### AIM OF THE TASK
All entries are to be copied exactly, with pictures removed.

### AVAILABLE RECORDS

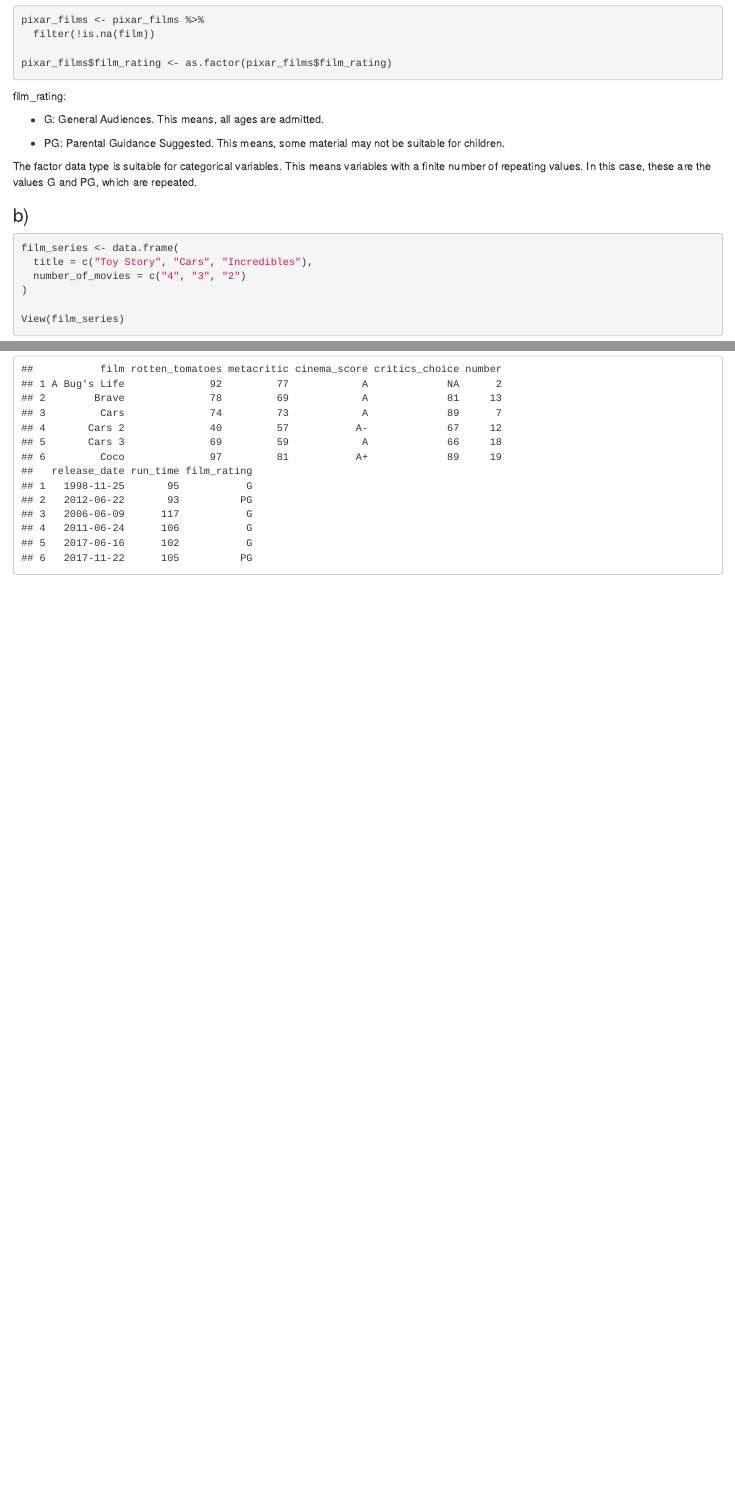
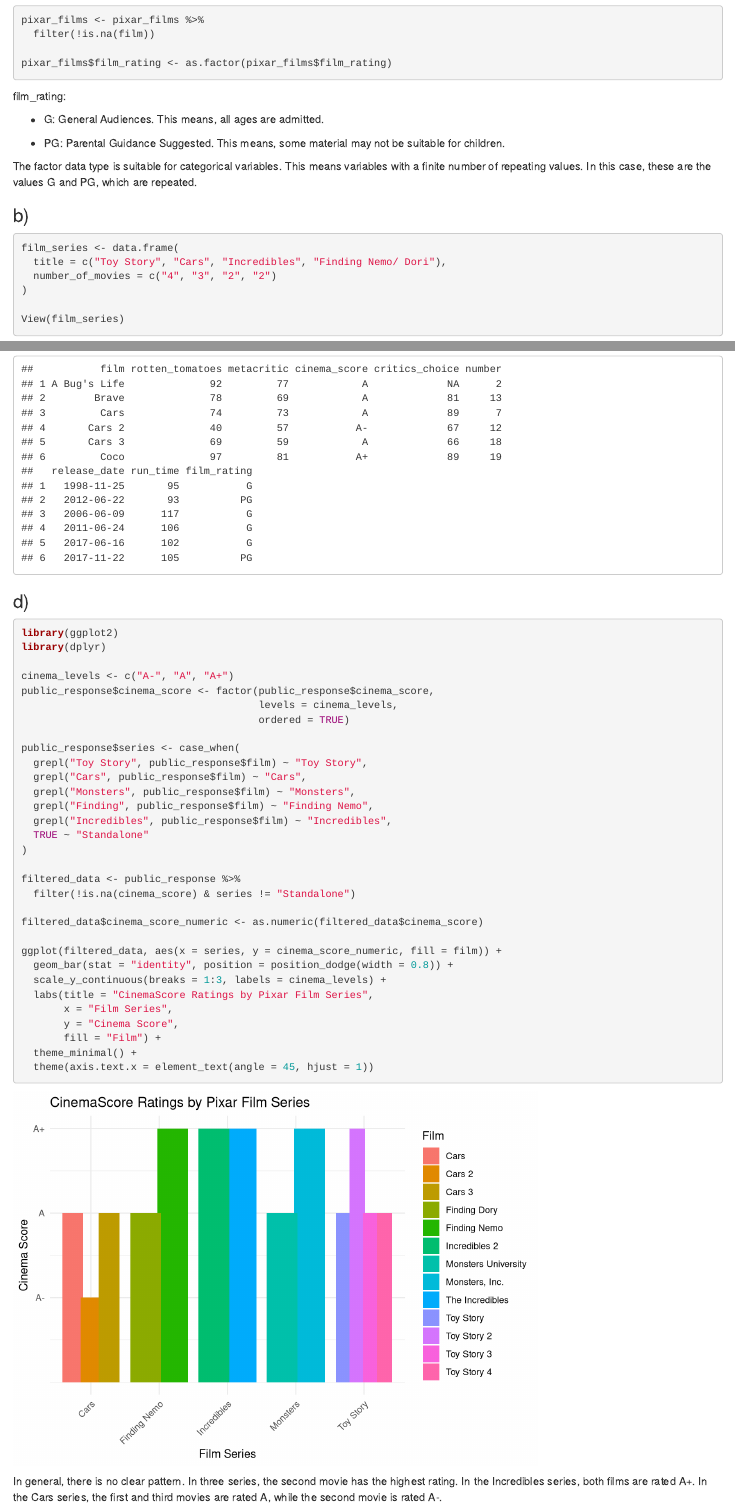
Before and after one commit to AnikaTabea/exeRcise-sheet-3, an R Markdown document (Ex_3.Rmd): the page in a window 1100 px wide, from 1150 px down, and a second part further down, joined at a grey line. Rendered offline with R 4.5, knitr and Pandoc, with nearby package versions.

Commit message:
3d) and correction of 3b)

````diff
--- a/Ex_3.Rmd
+++ b/Ex_3.Rmd
@@ -61,8 +61,8 @@ The factor data type is suitable for categorical variables. This means variables
 
 ```{r}
 film_series <- data.frame(
-  title = c("Toy Story", "Cars", "Incredibles"),
-  number_of_movies = c("4", "3", "2")
+  title = c("Toy Story", "Cars", "Incredibles", "Finding Nemo/ Dori"),
+  number_of_movies = c("4", "3", "2", "2")
 )
 
 View(film_series)
@@ -82,3 +82,41 @@ merged_data <- merge(public_response, pixar_films, by = "film")
 head(merged_data)
 
 ```
+
+### d)
+
+```{r}
+library(ggplot2)
+library(dplyr)
+
+cinema_levels <- c("A-", "A", "A+")
+public_response$cinema_score <- factor(public_response$cinema_score,
+                                       levels = cinema_levels,
+                                       ordered = TRUE)
+
+public_response$series <- case_when(
+  grepl("Toy Story", public_response$film) ~ "Toy Story",
+  grepl("Cars", public_response$film) ~ "Cars",
+  grepl("Monsters", public_response$film) ~ "Monsters",
+  grepl("Finding", public_response$film) ~ "Finding Nemo",
+  grepl("Incredibles", public_response$film) ~ "Incredibles",
+  TRUE ~ "Standalone"
+)
+
+filtered_data <- public_response %>%
+  filter(!is.na(cinema_score) & series != "Standalone")
+
+filtered_data$cinema_score_numeric <- as.numeric(filtered_data$cinema_score)
+
+ggplot(filtered_data, aes(x = series, y = cinema_score_numeric, fill = film)) +
+  geom_bar(stat = "identity", position = position_dodge(width = 0.8)) +
+  scale_y_continuous(breaks = 1:3, labels = cinema_levels) +
+  labs(title = "CinemaScore Ratings by Pixar Film Series",
+       x = "Film Series",
+       y = "Cinema Score",
+       fill = "Film") +
+  theme_minimal() +
+  theme(axis.text.x = element_text(angle = 45, hjust = 1))
+```
+
+In general, there is no clear pattern. In three series, the second movie has the highest rating. In the Incredibles series, both films are rated A+. In the Cars series, the first and third movies are rated A, while the second movie is rated A-.
````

### RESPONSE TO THIS TASK
Before and after one commit to AnikaTabea/exeRcise-sheet-3, an R Markdown document (Ex_3.Rmd): the page in a window 1100 px wide, from 1150 px down, and a second part further down, joined at a grey line. Rendered offline with R 4.5, knitr and Pandoc, with nearby package versions.

Commit message:
3d) and correction of 3b)

````diff
--- a/Ex_3.Rmd
+++ b/Ex_3.Rmd
@@ -61,8 +61,8 @@ The factor data type is suitable for categorical variables. This means variables
 
 ```{r}
 film_series <- data.frame(
-  title = c("Toy Story", "Cars", "Incredibles"),
-  number_of_movies = c("4", "3", "2")
+  title = c("Toy Story", "Cars", "Incredibles", "Finding Nemo/ Dori"),
+  number_of_movies = c("4", "3", "2", "2")
 )
 
 View(film_series)
@@ -82,3 +82,41 @@ merged_data <- merge(public_response, pixar_films, by = "film")
 head(merged_data)
 
 ```
+
+### d)
+
+```{r}
+library(ggplot2)
+library(dplyr)
+
+cinema_levels <- c("A-", "A", "A+")
+public_response$cinema_score <- factor(public_response$cinema_score,
+                                       levels = cinema_levels,
+                                       ordered = TRUE)
+
+public_response$series <- case_when(
+  grepl("Toy Story", public_response$film) ~ "Toy Story",
+  grepl("Cars", public_response$film) ~ "Cars",
+  grepl("Monsters", public_response$film) ~ "Monsters",
+  grepl("Finding", public_response$film) ~ "Finding Nemo",
+  grepl("Incredibles", public_response$film) ~ "Incredibles",
+  TRUE ~ "Standalone"
+)
+
+filtered_data <- public_response %>%
+  filter(!is.na(cinema_score) & series != "Standalone")
+
+filtered_data$cinema_score_numeric <- as.numeric(filtered_data$cinema_score)
+
+ggplot(filtered_data, aes(x = series, y = cinema_score_numeric, fill = film)) +
+  geom_bar(stat = "identity", position = position_dodge(width = 0.8)) +
+  scale_y_continuous(breaks = 1:3, labels = cinema_levels) +
+  labs(title = "CinemaScore Ratings by Pixar Film Series",
+       x = "Film Series",
+       y = "Cinema Score",
+       fill = "Film") +
+  theme_minimal() +
+  theme(axis.text.x = element_text(angle = 45, hjust = 1))
+```
+
+In general, there is no clear pattern. In three series, the second movie has the highest rating. In the Incredibles series, both films are rated A+. In the Cars series, the first and third movies are rated A, while the second movie is rated A-.
````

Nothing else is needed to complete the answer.